A person can be spiritual without belonging to a religious community. But (remember, I'm a pastor and therefore biased) how does spirituality develop, mature, and become action if not through the relationships nurtured within a faith community--whether it be church, synagogue, mosque, or temple. How can the stories or tenets of our faith be fully understood if our interpretation is not challenged or confirmed.
Faith can be shallow if we only have yes people around us. Faith can be destructive if a narrow parameter of what is God is fenced around us.
I have not finished reading this book yet but my attention was particularly engaged through her chapter titled, Moral Authority.
My muddied thoughts or take-away from that chapter:
If we believe stories from ancient texts no longer have meaning for us today, what will pull at or draw a commitment from individuals or groups to be concerned for the other, to give of their time or money, to seek justice and love kindness. If we do not care to become steeped within a common story or narrative, are at danger of becoming narcissistic people?
We are a story people, whether the stories are autobiographical or historical or fictional. Stories shape us and form us, whether written as poetry or prose. What stories do you reread? Those stories, and their underlying themes and subtexts, shape you.
As a teen, I listened to John Denver songs over and over, and over and over and I'm sure my parents wished they had never introduced me to him! But through his songs (and our family camping and canoeing trips), I developed a deep abiding affection for earth. I try to live a life that is sustainable, green, simple, minimalist, a lifestyle which focuses my money and my time on relationships with people rather than necessitating overtime hours in order to pay or care for things that I've purchased.
Growing up, I heard many Bible stories and, especially the stories about Jesus, many were repeated. After being social worker for several years, I went to seminary and studied those same Bible stories. For 20 years I have preached from the Bible. Those stories tell us so much about the people of that time--what was important to them, how they perceived God, how their faith shaped their tribe, and how their understanding of God changed through the generations.

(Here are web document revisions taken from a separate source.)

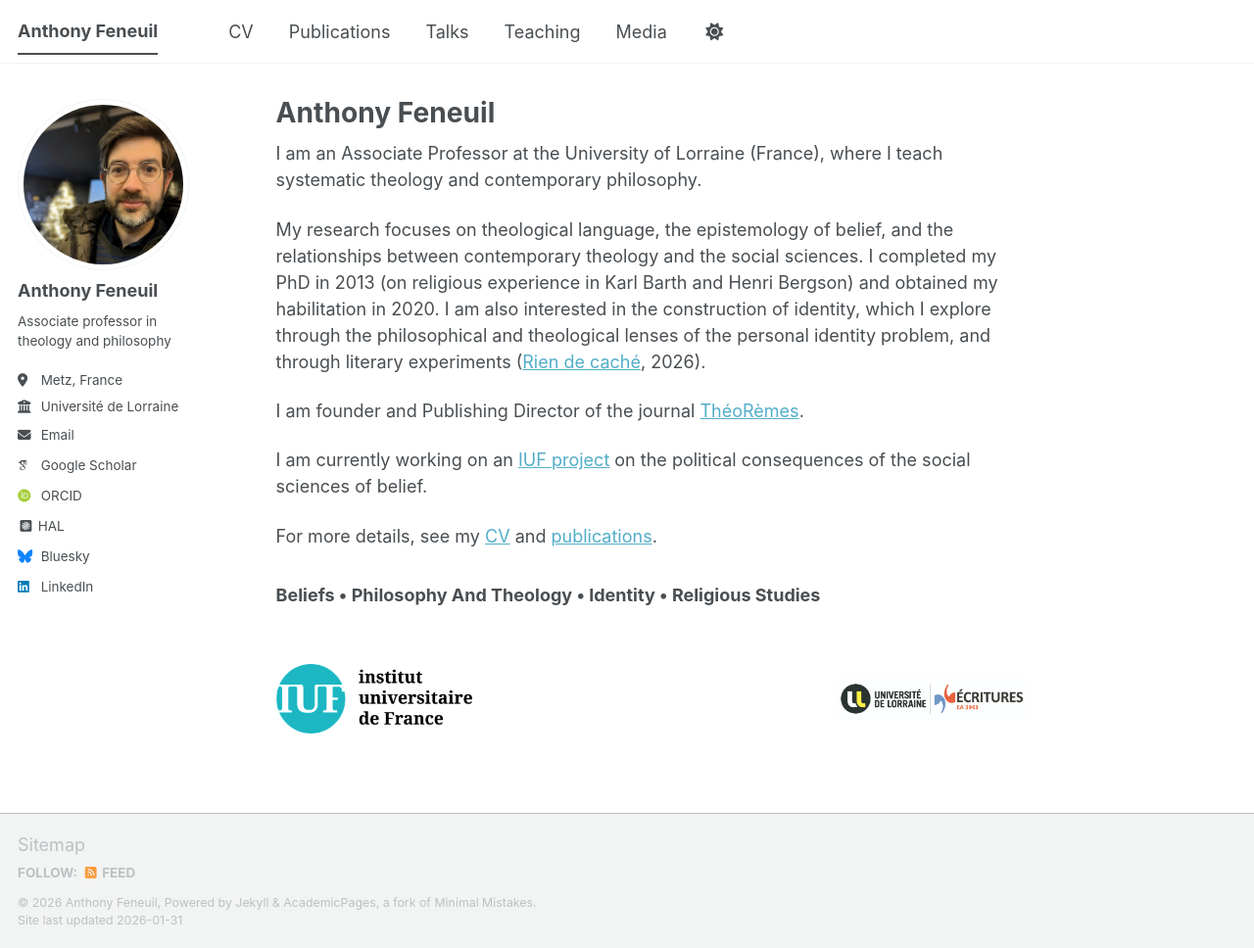
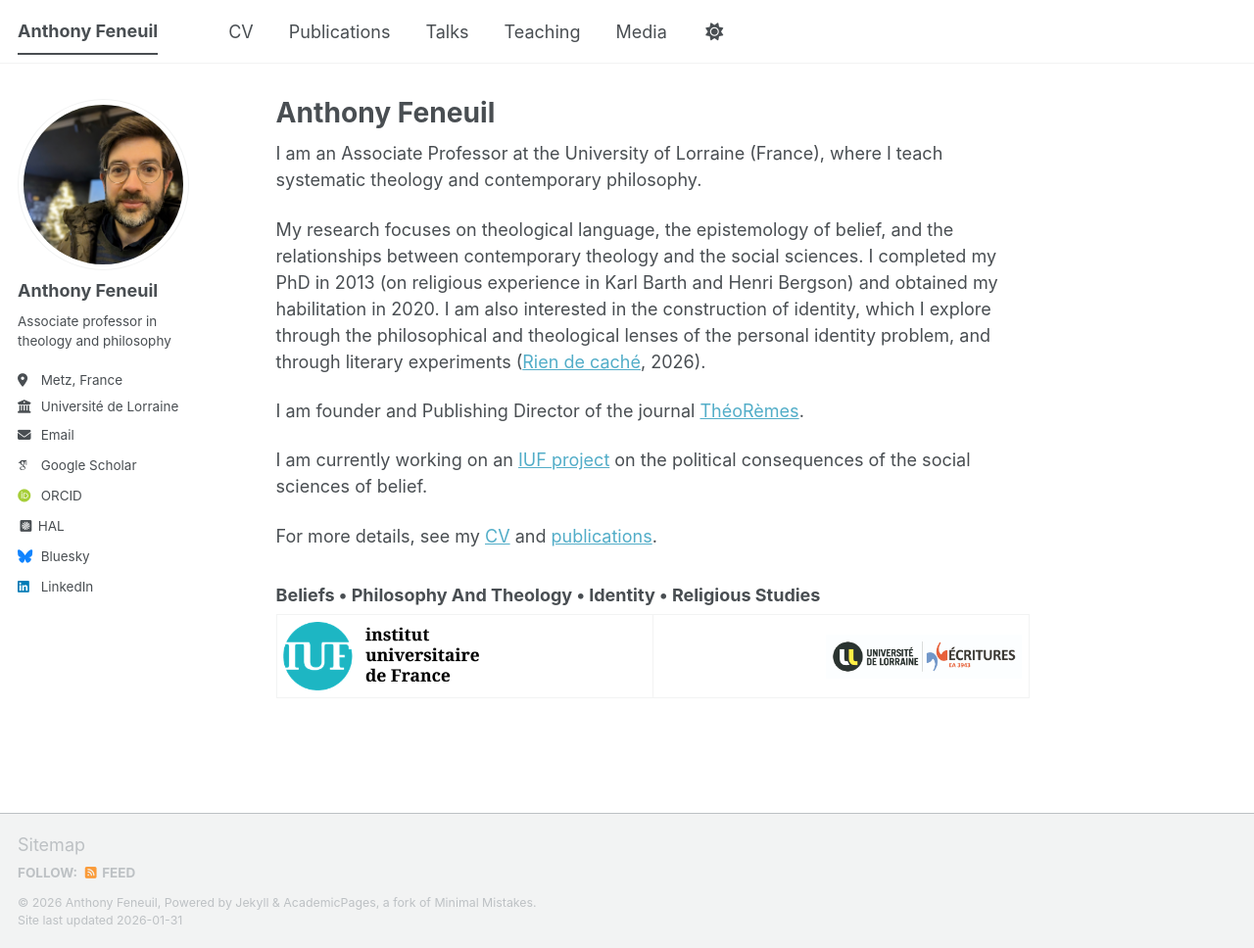
Before and after one commit to anfnl/anfnl.github.io, a Jekyll site: the page built from _pages/about.md, in a window 1280 px wide and 968 px high. Shown: the whole window at 98% size. Built offline with Jekyll 4.4.1, drawn with Linux system fonts in a browser that asks for light colours; some web fonts are replaced; a script bundle is joined from its source files by our own code; library files that are not in the unit come from our copies.

Commit message:
Update about.md

```diff
--- a/_pages/about.md
+++ b/_pages/about.md
@@ -20,13 +20,14 @@ For more details, see my [CV](cv/) and [publications](publications/).
 ### Beliefs • Philosophy And Theology • Identity • Religious Studies
 
 
-<style>
-  .content-wrapper, .post-content, main, .container {
-    max-width: 100% !important;
-    width: 100% !important;
-  }
-</style>
-<div style="margin-top: 60px; width: 100%; display: flex; justify-content: space-between; align-items: center;">
-  <img src="/images/LogoIUF.png" alt="Logo IUF" style="width: 200px;">
-  <img src="/images/logoEcritures.jpg" alt="Logo Écritures" style="width: 200px;">
-</div>
+
+<table style="width: 100%;">
+  <tr>
+    <td style="text-align: left;">
+      <img src="/images/LogoIUF.png" alt="Logo IUF" style="width: 200px;">
+    </td>
+    <td style="text-align: right;">
+      <img src="/images/logoEcritures.jpg" alt="Logo Écritures" style="width: 200px;">
+    </td>
+  </tr>
+</table>
```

At any rate, I encourage you to check out this book if you're at all interested in spirituality and how religion affects the broader fabric of our nation.